● **Records supplied**
☆ ☆ ☆

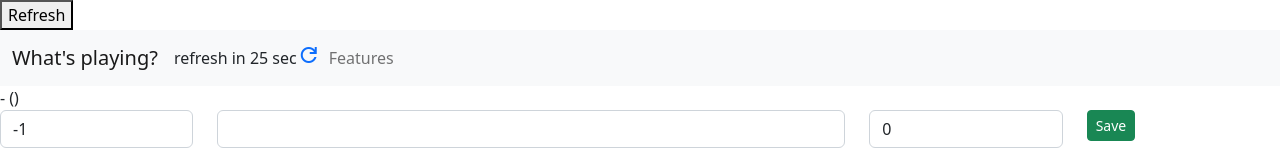
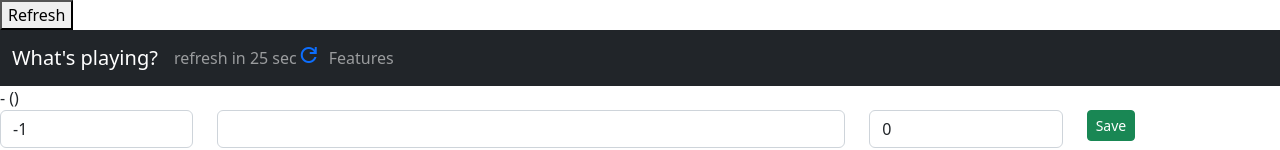
Before and after one commit to struyfe/angular-ivy-j7bpbc, an Angular app: page / in a window 1280 px wide. Shown: the top 150 px of the page. Built offline with nearby package versions, Linux system fonts and the light colour scheme; no server answers.

Commit message:
navbar working

```diff
--- a/src/app/top-bar/top-bar.component.html
+++ b/src/app/top-bar/top-bar.component.html
@@ -1,8 +1,8 @@
 <link rel="stylesheet" href="https://fonts.googleapis.com/css2?family=Material+Symbols+Outlined:opsz,wght,FILL,GRAD@48,400,0,0" />
-<nav class="navbar navbar-expand-lg bg-light">
+<nav class="navbar navbar-expand-lg navbar-dark bg-dark sticky-top">
   <div class="container-fluid">
     <a class="navbar-brand" href="#">What's playing?</a>
-    <span>{{FormatTitleBarInfo()}}</span>
+    <span class="navbar-text me-auto">{{FormatTitleBarInfo()}}</span>
     <a href="#" ><span class="material-symbols-outlined">refresh</span></a>
     <button class="navbar-toggler" type="button" data-bs-toggle="collapse" data-bs-target="#navbarNav" aria-controls="navbarNav" aria-expanded="false" aria-label="Toggle navigation">
       <span class="navbar-toggler-icon"></span>
```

☆ ☆ ☆

● **Task directions**
Across the listing above, count every line containing the string "toggler" and give the result with no comment.

● **Answer for this exercise**
2